In pursuit of securing its rule at home, dominating its immediate region, and gaining global influence on par with the U.S., the Chinese Communist Party (CCP) is engaged in the theft of American-held intellectual property and espionage in the U.S. at a level unseen since the Cold War.

Beyond concrete interests, such as peace and security and the free flow of trade, at stake in this competition is a set of international values, including freedom of expression, a free media, property rights, and a right to personal conscience. The CCP, for its own purposes, is promoting a different value set.

How Does the American Innovation and Competition Act Affect America’s Competitive Position in Relationship to China?

  • As currently drafted, the bill spends well over $100 billion on special interests and managing the U.S. economy in areas where the private sector has already proven itself effective. More such provisions are likely to be added on the Senate floor.
  • The role of government in safeguarding the access of U.S. military and intelligence agencies to critical technologies and protecting American-developed advances is a narrow one. The American semiconductor industry and other tech sectors are already competitive without the support offered in this legislation.
  • The bill creates foreign policy frameworks and makes wise investments in U.S. capacity to compete diplomatically in the Indo–Pacific. The Taiwan provisions, especially regarding the need for a U.S.–Taiwan Free Trade Agreement, are well-crafted.
  • There are several provisions in the bill promoting internationally recognized human rights that support American values and enhance the U.S. strategic position.
  • The bill’s provisions for punishing cyberattacks and intellectual property theft will help to provide necessary levels of protection on the home front.

Overall, as currently written, the bill does more to damage the U.S. economy and address domestic concerns unrelated to the China challenge than it does to improve America’s competitive position.

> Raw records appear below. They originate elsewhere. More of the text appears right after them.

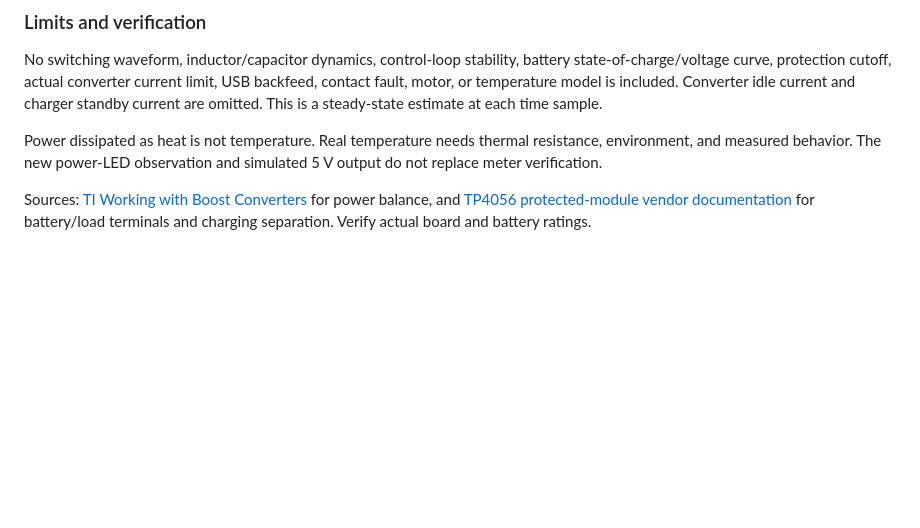
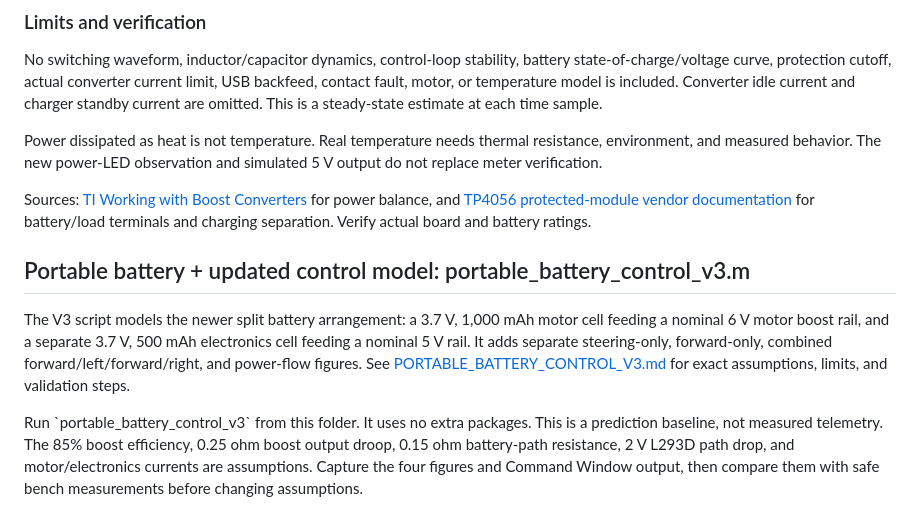
Before and after one commit to JS2028EE/Dual-Motor-V2, a Markdown page: simulations/README.md, the part around the change. Drawn GitHub-style; blank space fills up the shorter version.

Commit message:
Document portable battery control simulation V3 in index

```diff
--- a/simulations/README.md
+++ b/simulations/README.md
@@ -104,3 +104,10 @@ No switching waveform, inductor/capacitor dynamics, control-loop stability, batt
 Power dissipated as heat is not temperature. Real temperature needs thermal resistance, environment, and measured behavior. The new power-LED observation and simulated 5 V output do not replace meter verification.
 
 Sources: [TI Working with Boost Converters](https://www.ti.com/lit/an/snva731/snva731.pdf) for power balance, and [TP4056 protected-module vendor documentation](https://shillehtek.com/blogs/shillehtek-product-manuals/tp4056-1a-lipo-battery-charging-board-type-c-with-current-protection-manual) for battery/load terminals and charging separation. Verify actual board and battery ratings.
+
+
+## Portable battery + updated control model: portable_battery_control_v3.m
+
+The V3 script models the newer split battery arrangement: a 3.7 V, 1,000 mAh motor cell feeding a nominal 6 V motor boost rail, and a separate 3.7 V, 500 mAh electronics cell feeding a nominal 5 V rail. It adds separate steering-only, forward-only, combined forward/left/forward/right, and power-flow figures. See [PORTABLE_BATTERY_CONTROL_V3.md](PORTABLE_BATTERY_CONTROL_V3.md) for exact assumptions, limits, and validation steps.
+
+Run \`portable_battery_control_v3\` from this folder. It uses no extra packages. This is a prediction baseline, not measured telemetry. The 85% boost efficiency, 0.25 ohm boost output droop, 0.15 ohm battery-path resistance, 2 V L293D path drop, and motor/electronics currents are assumptions. Capture the four figures and Command Window output, then compare them with safe bench measurements before changing assumptions.
```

Authors

 Walter Lohman
Walter Lohman

Director, Asian Studies Center